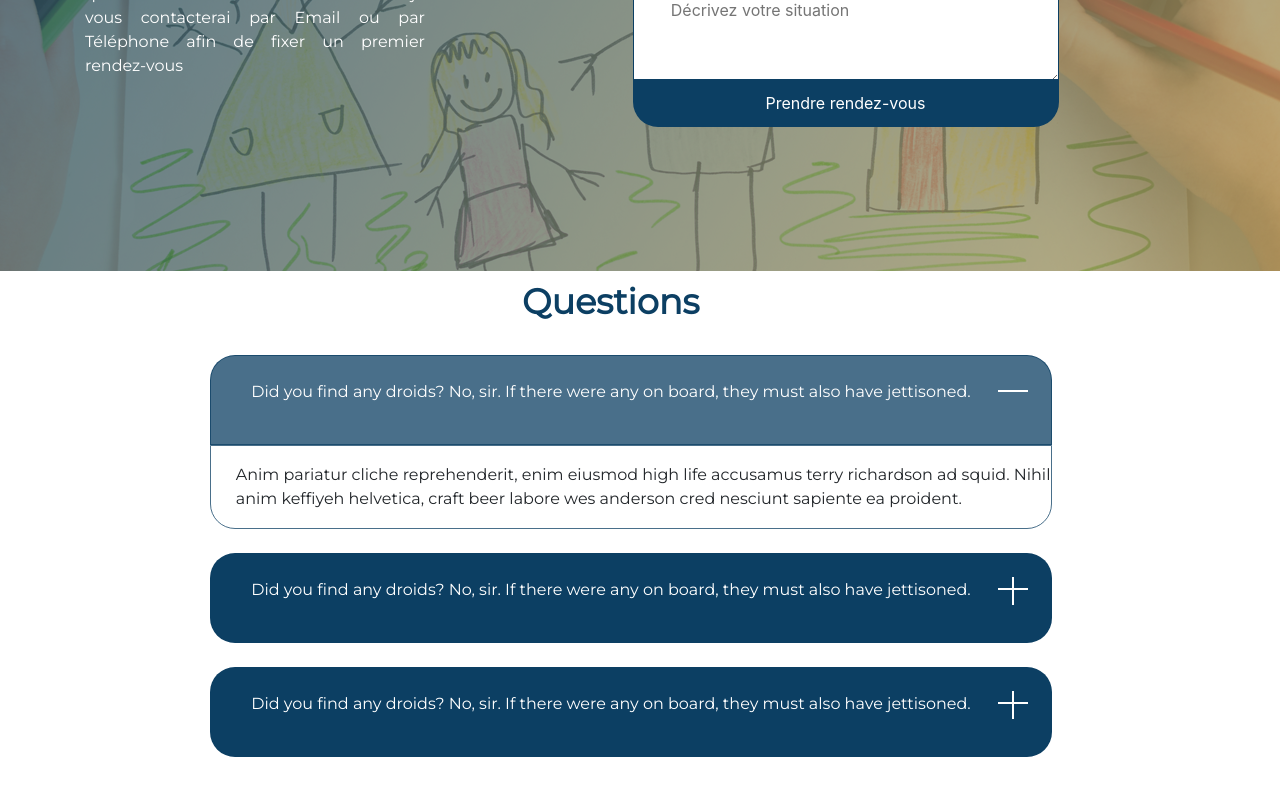
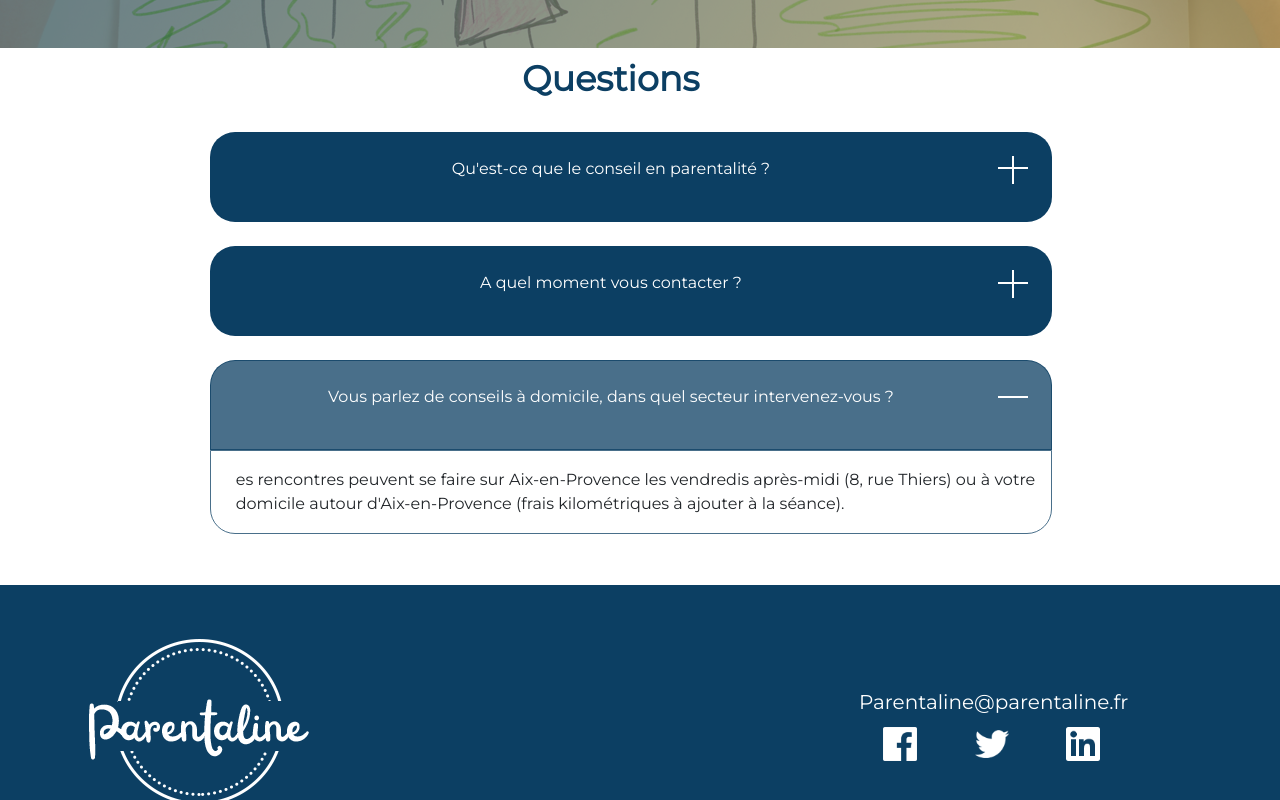
Before and after one commit to reevan7/Parentaline, a React (Create React App) app: page /#/ in a window 1280 px wide. Both pictures are taken after a click on the button 630 px from the left and 399 px from the top of the page. Built offline with nearby package versions, Linux system fonts and the light colour scheme.

Commit message:
ajout texte

```diff
--- a/src/components/approche/Approche.js
+++ b/src/components/approche/Approche.js
@@ -41,9 +41,12 @@ class Approche extends Component {
               <div className="propos-carre">
                 <h2 className="titre-bloc-droit">A propos</h2>
                 <p className="bloctext-droit">
-                  Infirmière-puéricultrice depuis 26 ans, je dirige des structures d'accueil petite enfance.
-                  J'ai suivi des formations sur les émotions des jeunes enfants,  le libre agir, la motricité libre et l'importance de la contenance du donneur de soin.
-                  Ces expériences m'ont orientée vers cet accompagnement à la parentalisation : être parent peut être déstabilisant, les sentiments de frustration,
+                   Infirmière puéricultrice, je dirige depuis 26 ans des structures petite
+                   enfance. Les émotions des jeunes enfants, le libre agir, la motricité libre,
+                  la relation parent/enfant, le "parler vrai" à l'enfant font partis de mon quotidien.
+                  Les sollicitations régulières des parents face aux différentes étapes de l'évolution
+                  de leur enfant m'ont orientée vers cet accompagnement à la parentalisation :
+                   être parent peut être déstabilisant, les sentiments de frustration,
                   d'impuissance, d'incompréhension, d'être démuni sont souvent présents.
                   Avec Parentaline, je souhaite vous accompagner dans un cadre bienveillant vers une éducation où chacun, parent/enfant, se sent écouté, compris et respecté.
                 </p>
--- a/src/components/articles/Articles.js
+++ b/src/components/articles/Articles.js
@@ -40,8 +40,8 @@ class Articles extends Component {
                    et l'incertitude s'installent et laissent place à un sentiment d'incapacité voir d'être
                     mauvais parents. Par une écoute spécifique de vos difficultés, une connaissance du développement
                     psycho- affectif, des conseils éducatifs adaptés, une approche communicante participative,
-                    vos compétences, Parentaline vous accompagne pour trouver ensemble les solutions les plus adaptées
-                    afin d'améliorer votre quotidien et celui de votre enfant en répondant au mieux à ses besoins.
+                    Parentaline vous accompagne pour répondre au mieux aux besoins de votre enfant: les émotions
+                    (colère, tristesse...), le "non", le langage, les jeux...
                   </span>
             </div>
             <div className="col-sm-5">
--- a/src/components/questions/Question.js
+++ b/src/components/questions/Question.js
@@ -45,7 +45,7 @@ class Question extends Component {
           aria-expanded={open}
           className = { this.state.button ? 'buttonTrue closed' : 'buttonFalse opened'}
           >
-          <p className="question-text">Did you find any droids? No, sir. If there were any on board, they must also have jettisoned.</p>
+          <p className="question-text">A quel moment vous contacter ?</p>
           <div className="horizontal"></div>
           <div className="vertical"></div>
             <div>
@@ -56,9 +56,9 @@ class Question extends Component {
       <div className={ this.state.border ? 'text-Active' : 'text-disabled'}>
         <Collapse in={this.state.open}>
           <div id="example-collapse-text" className="texte">
-            Anim pariatur cliche reprehenderit, enim eiusmod high life accusamus
-            terry richardson ad squid. Nihil anim keffiyeh helvetica, craft beer
-            labore wes anderson cred nesciunt sapiente ea proident.
+            Dés que vous en ressentez le besoin. Ces échanges permettent
+            de prendre du recul, de lâcher prise en prenant le temps pour
+            vous et ainsi de déculpabiliser. Un peu comme un espace de décompression !
           </div>
 
         </Collapse>
--- a/src/components/questions/Question3.js
+++ b/src/components/questions/Question3.js
@@ -46,7 +46,7 @@ class Question3 extends Component {
           aria-expanded={open}
           className = { this.state.button ? 'buttonTrue closed' : 'buttonFalse opened'}
         >
-        <p className="question-text">Did you find any droids? No, sir. If there were any on board, they must also have jettisoned.</p>
+        <p className="question-text">Vous parlez de conseils à domicile, dans quel secteur intervenez-vous ?</p>
         <div className="horizontal"></div>
         <div className="vertical"></div>
           <div>
@@ -57,9 +57,9 @@ class Question3 extends Component {
         <div className={ this.state.border ? 'text-Active' : 'text-disabled'}>
         <Collapse in={this.state.open}>
           <div id="example-collapse-text" className="texte">
-            Anim pariatur cliche reprehenderit, enim eiusmod high life accusamus
-            terry richardson ad squid. Nihil anim keffiyeh helvetica, craft beer
-            labore wes anderson cred nesciunt sapiente ea proident.
+            es rencontres peuvent se faire sur Aix-en-Provence
+            les vendredis après-midi (8, rue Thiers) ou à votre domicile autour
+            d'Aix-en-Provence (frais kilométriques à ajouter à la séance).
           </div>
 
         </Collapse>
--- a/src/components/questions/Questions.js
+++ b/src/components/questions/Questions.js
@@ -55,7 +55,7 @@ class Questions extends Component {
           aria-expanded={open}
           className = { this.state.button ? 'buttonTrue closed' : 'buttonFalse opened'}
         >
-          <p className="question-text">Did you find any droids? No, sir. If there were any on board, they must also have jettisoned.</p>
+          <p className="question-text">Qu'est-ce que le conseil en parentalité ?</p>
           <div className="horizontal"></div>
           <div className="vertical"></div>
           <div>
@@ -66,9 +66,9 @@ class Questions extends Component {
         <div className={ this.state.border ? 'text-Active' : 'text-disabled'}>
         <Collapse in={this.state.open}>
           <div id="example-collapse-text" className="texte">
-            Anim pariatur cliche reprehenderit, enim eiusmod high life accusamus
-            terry richardson ad squid. Nihil anim keffiyeh helvetica, craft beer
-            labore wes anderson cred nesciunt sapiente ea proident.
+            C'est un soutien ponctuel d'une à deux séances ou plus si vous en ressentez
+            la nécessité. Il permet aux parents de mieux adapter ses réactions aux comportements
+            de son enfant, de mieux le comprendre et de mieux répondre à ses réels besoins.
           </div>
         </Collapse>
 </div>
```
◇ ◇ ◇ ◇
*Description of the task*:
Give every record again word for word, pictures excluded.

*Completed exercise*:
Before and after one commit to reevan7/Parentaline, a React (Create React App) app: page /#/ in a window 1280 px wide. Both pictures are taken after a click on the button 630 px from the left and 399 px from the top of the page. Built offline with nearby package versions, Linux system fonts and the light colour scheme.

Commit message:
ajout texte

```diff
--- a/src/components/approche/Approche.js
+++ b/src/components/approche/Approche.js
@@ -41,9 +41,12 @@ class Approche extends Component {
               <div className="propos-carre">
                 <h2 className="titre-bloc-droit">A propos</h2>
                 <p className="bloctext-droit">
-                  Infirmière-puéricultrice depuis 26 ans, je dirige des structures d'accueil petite enfance.
-                  J'ai suivi des formations sur les émotions des jeunes enfants,  le libre agir, la motricité libre et l'importance de la contenance du donneur de soin.
-                  Ces expériences m'ont orientée vers cet accompagnement à la parentalisation : être parent peut être déstabilisant, les sentiments de frustration,
+                   Infirmière puéricultrice, je dirige depuis 26 ans des structures petite
+                   enfance. Les émotions des jeunes enfants, le libre agir, la motricité libre,
+                  la relation parent/enfant, le "parler vrai" à l'enfant font partis de mon quotidien.
+                  Les sollicitations régulières des parents face aux différentes étapes de l'évolution
+                  de leur enfant m'ont orientée vers cet accompagnement à la parentalisation :
+                   être parent peut être déstabilisant, les sentiments de frustration,
                   d'impuissance, d'incompréhension, d'être démuni sont souvent présents.
                   Avec Parentaline, je souhaite vous accompagner dans un cadre bienveillant vers une éducation où chacun, parent/enfant, se sent écouté, compris et respecté.
                 </p>
--- a/src/components/articles/Articles.js
+++ b/src/components/articles/Articles.js
@@ -40,8 +40,8 @@ class Articles extends Component {
                    et l'incertitude s'installent et laissent place à un sentiment d'incapacité voir d'être
                     mauvais parents. Par une écoute spécifique de vos difficultés, une connaissance du développement
                     psycho- affectif, des conseils éducatifs adaptés, une approche communicante participative,
-                    vos compétences, Parentaline vous accompagne pour trouver ensemble les solutions les plus adaptées
-                    afin d'améliorer votre quotidien et celui de votre enfant en répondant au mieux à ses besoins.
+                    Parentaline vous accompagne pour répondre au mieux aux besoins de votre enfant: les émotions
+                    (colère, tristesse...), le "non", le langage, les jeux...
                   </span>
             </div>
             <div className="col-sm-5">
--- a/src/components/questions/Question.js
+++ b/src/components/questions/Question.js
@@ -45,7 +45,7 @@ class Question extends Component {
           aria-expanded={open}
           className = { this.state.button ? 'buttonTrue closed' : 'buttonFalse opened'}
           >
-          <p className="question-text">Did you find any droids? No, sir. If there were any on board, they must also have jettisoned.</p>
+          <p className="question-text">A quel moment vous contacter ?</p>
           <div className="horizontal"></div>
           <div className="vertical"></div>
             <div>
@@ -56,9 +56,9 @@ class Question extends Component {
       <div className={ this.state.border ? 'text-Active' : 'text-disabled'}>
         <Collapse in={this.state.open}>
           <div id="example-collapse-text" className="texte">
-            Anim pariatur cliche reprehenderit, enim eiusmod high life accusamus
-            terry richardson ad squid. Nihil anim keffiyeh helvetica, craft beer
-            labore wes anderson cred nesciunt sapiente ea proident.
+            Dés que vous en ressentez le besoin. Ces échanges permettent
+            de prendre du recul, de lâcher prise en prenant le temps pour
+            vous et ainsi de déculpabiliser. Un peu comme un espace de décompression !
           </div>
 
         </Collapse>
--- a/src/components/questions/Question3.js
+++ b/src/components/questions/Question3.js
@@ -46,7 +46,7 @@ class Question3 extends Component {
           aria-expanded={open}
           className = { this.state.button ? 'buttonTrue closed' : 'buttonFalse opened'}
         >
-        <p className="question-text">Did you find any droids? No, sir. If there were any on board, they must also have jettisoned.</p>
+        <p className="question-text">Vous parlez de conseils à domicile, dans quel secteur intervenez-vous ?</p>
         <div className="horizontal"></div>
         <div className="vertical"></div>
           <div>
@@ -57,9 +57,9 @@ class Question3 extends Component {
         <div className={ this.state.border ? 'text-Active' : 'text-disabled'}>
         <Collapse in={this.state.open}>
           <div id="example-collapse-text" className="texte">
-            Anim pariatur cliche reprehenderit, enim eiusmod high life accusamus
-            terry richardson ad squid. Nihil anim keffiyeh helvetica, craft beer
-            labore wes anderson cred nesciunt sapiente ea proident.
+            es rencontres peuvent se faire sur Aix-en-Provence
+            les vendredis après-midi (8, rue Thiers) ou à votre domicile autour
+            d'Aix-en-Provence (frais kilométriques à ajouter à la séance).
           </div>
 
         </Collapse>
--- a/src/components/questions/Questions.js
+++ b/src/components/questions/Questions.js
@@ -55,7 +55,7 @@ class Questions extends Component {
           aria-expanded={open}
           className = { this.state.button ? 'buttonTrue closed' : 'buttonFalse opened'}
         >
-          <p className="question-text">Did you find any droids? No, sir. If there were any on board, they must also have jettisoned.</p>
+          <p className="question-text">Qu'est-ce que le conseil en parentalité ?</p>
           <div className="horizontal"></div>
           <div className="vertical"></div>
           <div>
@@ -66,9 +66,9 @@ class Questions extends Component {
         <div className={ this.state.border ? 'text-Active' : 'text-disabled'}>
         <Collapse in={this.state.open}>
           <div id="example-collapse-text" className="texte">
-            Anim pariatur cliche reprehenderit, enim eiusmod high life accusamus
-            terry richardson ad squid. Nihil anim keffiyeh helvetica, craft beer
-            labore wes anderson cred nesciunt sapiente ea proident.
+            C'est un soutien ponctuel d'une à deux séances ou plus si vous en ressentez
+            la nécessité. Il permet aux parents de mieux adapter ses réactions aux comportements
+            de son enfant, de mieux le comprendre et de mieux répondre à ses réels besoins.
           </div>
         </Collapse>
 </div>
```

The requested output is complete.